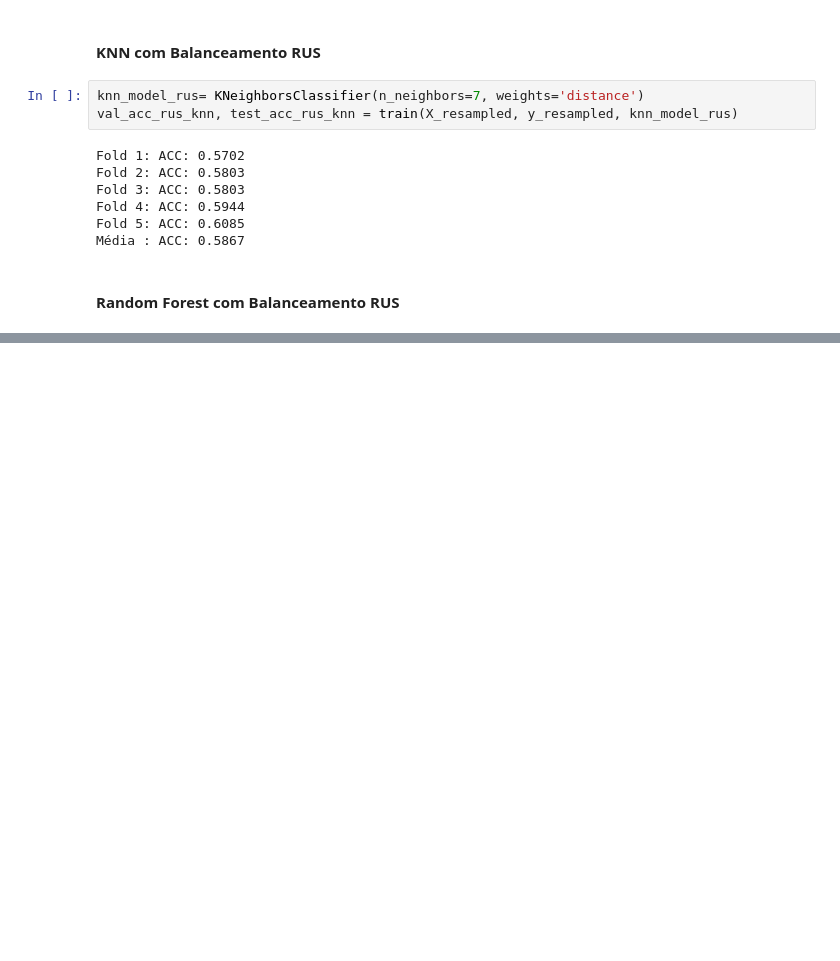
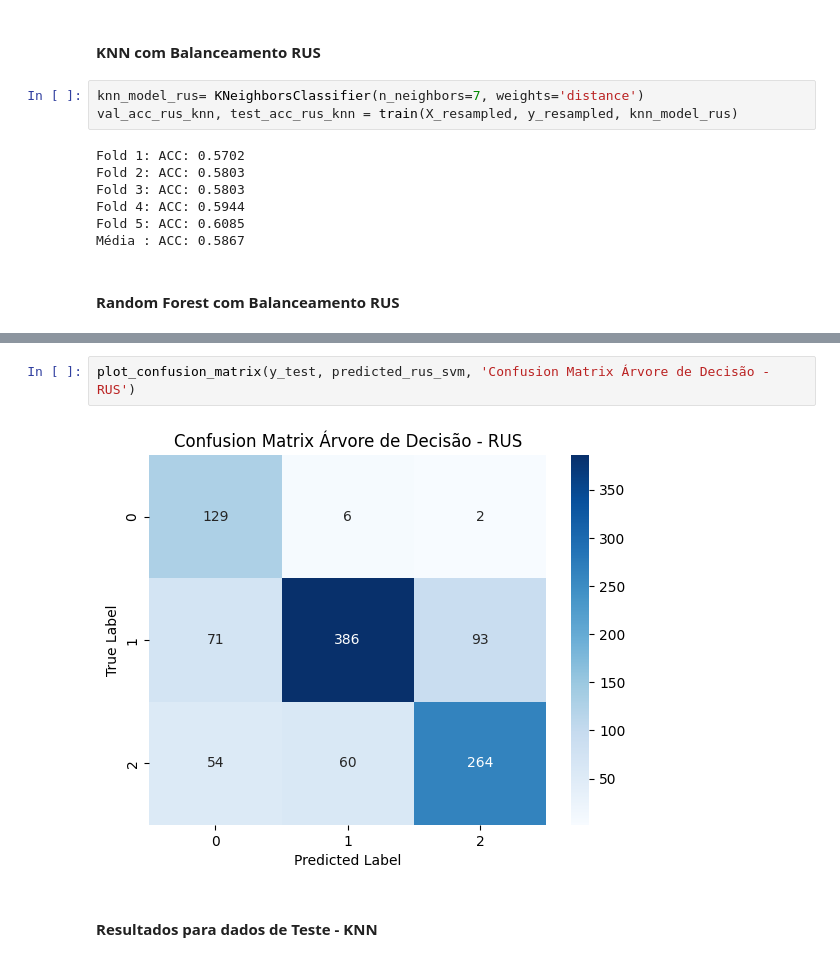
Before and after one commit to caua-braga-de-lima/news_sentiment_analyzer, a Jupyter notebook: DESAFIO2_MODELOS_RUS.ipynb, the cells around one changed output, grey strips where cells are left out. Cells and saved outputs as stored; diff of their text form; blank space fills up the shorter version.

```diff
--- a/DESAFIO2_MODELOS_RUS.ipynb
+++ b/DESAFIO2_MODELOS_RUS.ipynb
@@ -474,0 +566,6 @@ Média : ACC: 0.6385
+# %%
+plot_confusion_matrix(y_test, predicted_rus_svm, 'Confusion Matrix Árvore de Decisão - RUS')
+# %% [output]
+[figure, added]
+# %% [markdown]
+#### Resultados para dados de Teste - KNN
```
Also changed, not shown: parts of 35 cells of this notebook.
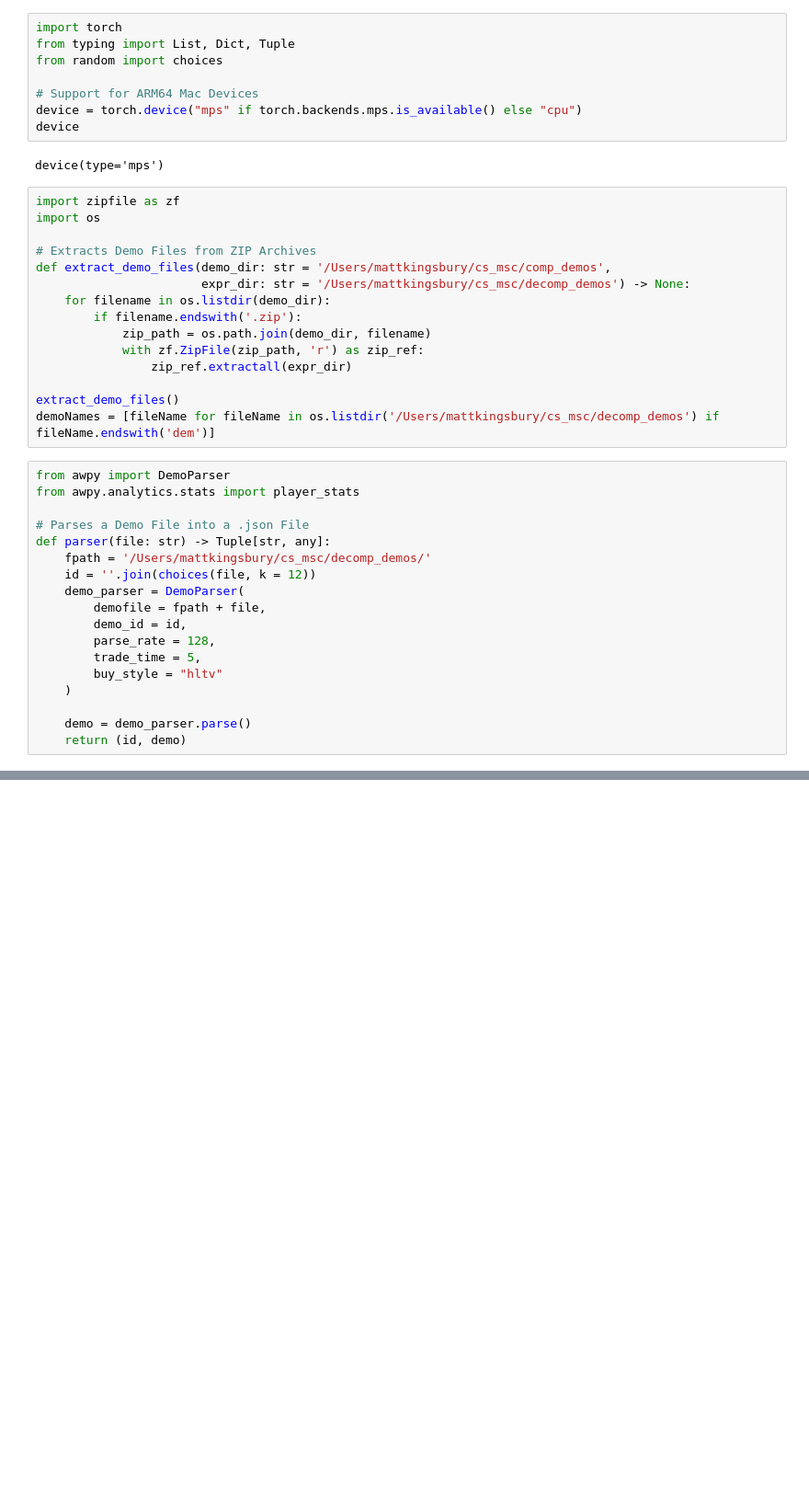
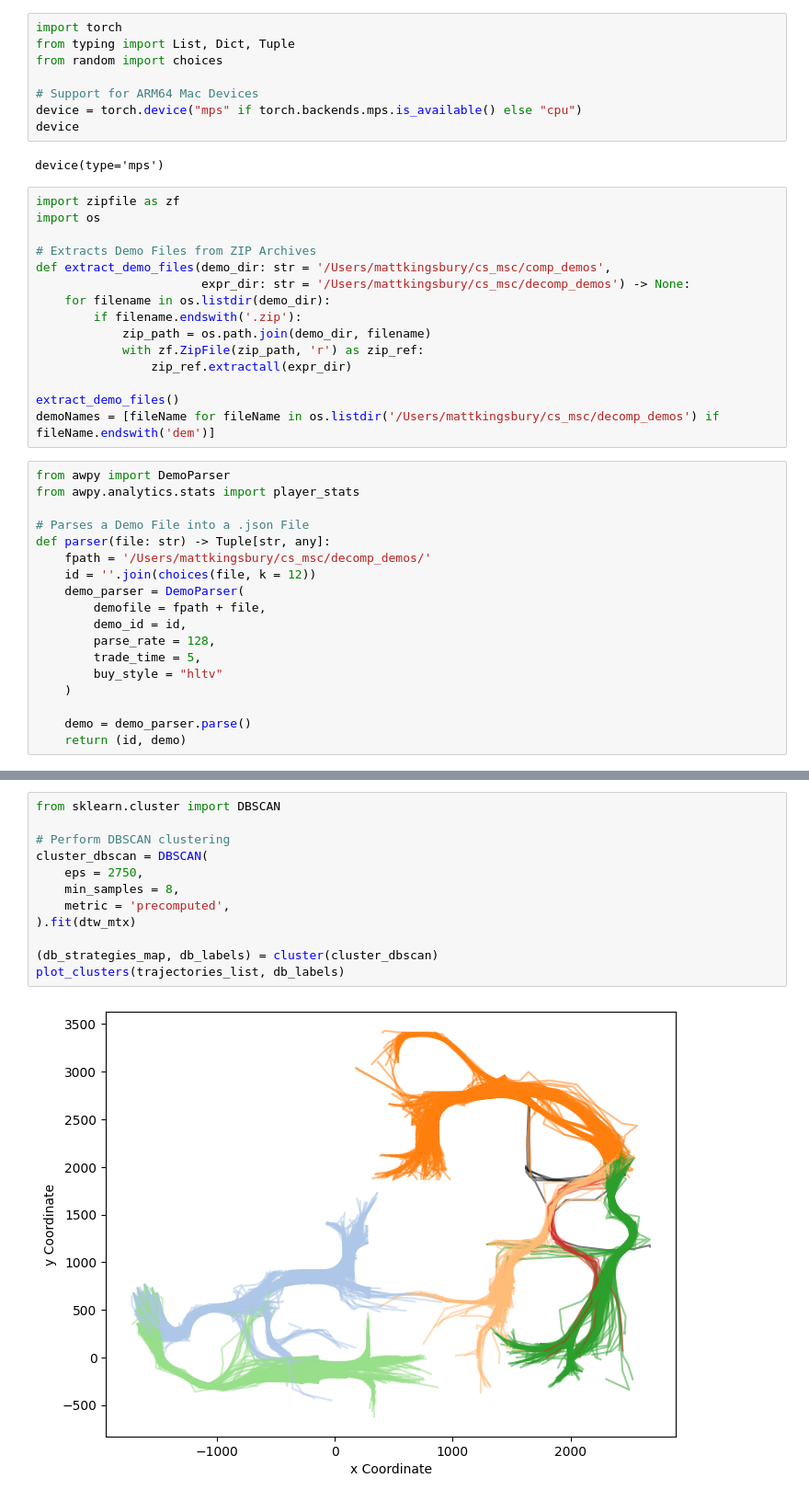
Before and after one commit to MJKingsbury/csA, a Jupyter notebook: src/main.ipynb, the cells around one changed output, grey strips where cells are left out. Shown: that part at 92% size. Cells and saved outputs as stored; diff of their text form; blank space fills up the shorter version.

```diff
--- a/src/main.ipynb
+++ b/src/main.ipynb
@@ -288,0 +264,14 @@ plot_clusters(trajectories_list, labels)
+# %%
+from sklearn.cluster import DBSCAN
+
+# Perform DBSCAN clustering
+cluster_dbscan = DBSCAN(
+    eps = 2750,
+    min_samples = 8,
+    metric = 'precomputed',
+).fit(dtw_mtx)
+
+(db_strategies_map, db_labels) = cluster(cluster_dbscan)
+plot_clusters(trajectories_list, db_labels)
+# %% [output]
+[figure, added]
```
Also changed, not shown: parts of 19 cells of this notebook, 1 other file.
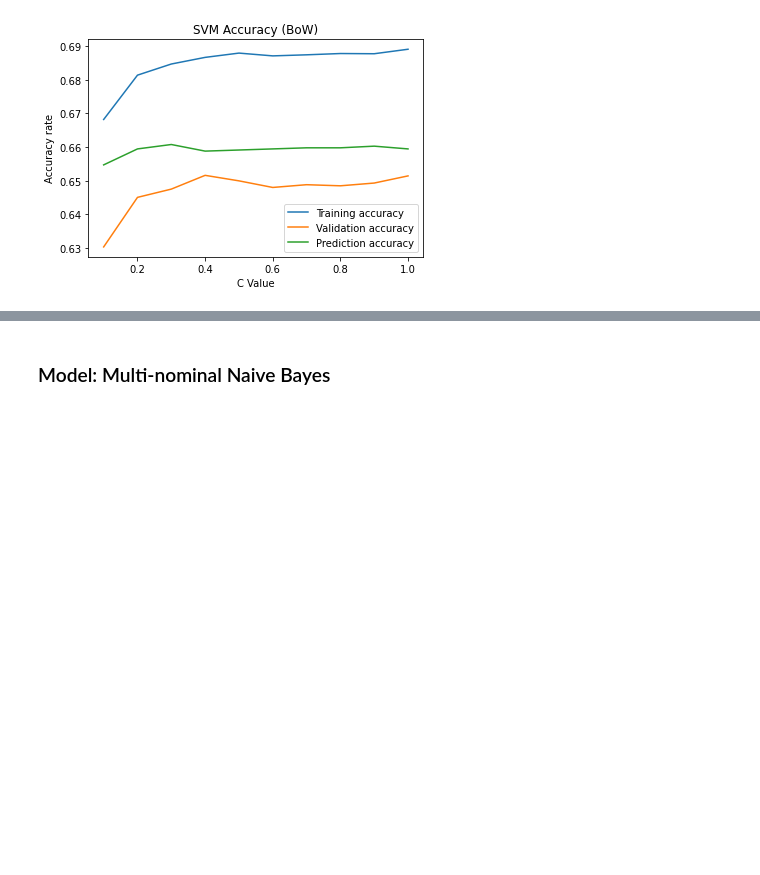
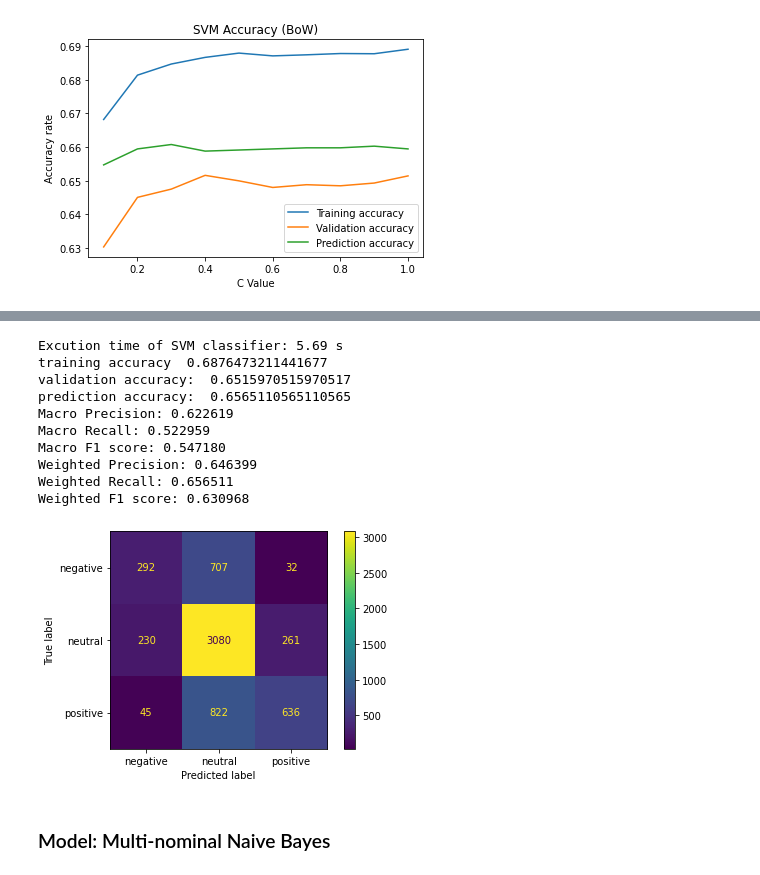
Before and after one commit to RicardoXXXXXX/Tweet-s-sentiment-prediction, a Jupyter notebook: COMP30027-Assignment2 (new).ipynb, the cells around one changed output, grey strips where cells are left out. Saved outputs shown, nothing was run; the diff lists cells and outputs as text; code cells hidden in the pictures; blank space fills up the shorter version.

```diff
--- a/COMP30027-Assignment2 (new).ipynb
+++ b/COMP30027-Assignment2 (new).ipynb
@@ -433,7 +511,6 @@ Weighted F1 score: 0.640679
 # %% [markdown]
 ### Model: SVM
 # %%
-x_train_chi_SVM, x_test_chi_SVM = chi(400)
 parameters_svc = {"kernel":('linear', 'poly', 'rbf', 'sigmoid'), "decision_function_shape":('ovo','ovr')}
 gs_svc = GridSearchCV(SVC(), param_grid = parameters_svc)
-gs_svc.fit(x_train_chi_SVM, y_train)
+gs_svc.fit(x_train_chi, y_train)
@@ -536,3 +596,34 @@ Weighted F1 score: 0.632546
+# %%
+#f-score
+x_train_chi, x_valid_chi = chi(400)
+
+t0 = time.time()
+SVM_final = SVC(kernel="linear", C = 0.4, decision_function_shape = 'ovo').fit(x_train_f, y_train)
+t1 = time.time()-t0
+
+print("Excution time of SVM classifier: {} s". format(round(t1,3)))
+ta_f_SVM,va_f_SVM,pa_f_SVM,M_precision_f_SVM,M_recall_f_SVM,M_f1_f_SVM,W_precision_f_SVM,W_recall_f_SVM,W_f1_f_SVM = print_result(SVM_final, x_train_f, x_valid_f)
+ta_f.append(ta_f_SVM)
+va_f.append(va_f_SVM)
+pa_f.append(pa_f_SVM)
+M_precision_f.append(M_precision_f_SVM)
+M_recall_f.append(M_recall_f_SVM)
+M_f1_f.append(M_f1_f_SVM)
+W_precision_f.append(W_precision_f_SVM)
+W_recall_f.append(W_recall_f_SVM)
+W_f1_f.append(W_f1_f_SVM)
+# %% [output]
+Excution time of SVM classifier: 5.69 s
+training accuracy  0.6876473211441677
+validation accuracy:  0.6515970515970517
+prediction accuracy:  0.6565110565110565
+Macro Precision: 0.622619
+Macro Recall: 0.522959
+Macro F1 score: 0.547180
+Weighted Precision: 0.646399
+Weighted Recall: 0.656511
+Weighted F1 score: 0.630968
+[figure, added]
 # %% [markdown]
 ### Model: Multi-nominal Naive Bayes
 # %%
```
Also changed, not shown: parts of 26 cells of this notebook.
-------------------------
## [EXERCISE INSTRUCTIONS]
Lines, not occurrences, are what count: report how many lines of the records above include the word "append", and nothing else.

## [WRITTEN ANSWER]
9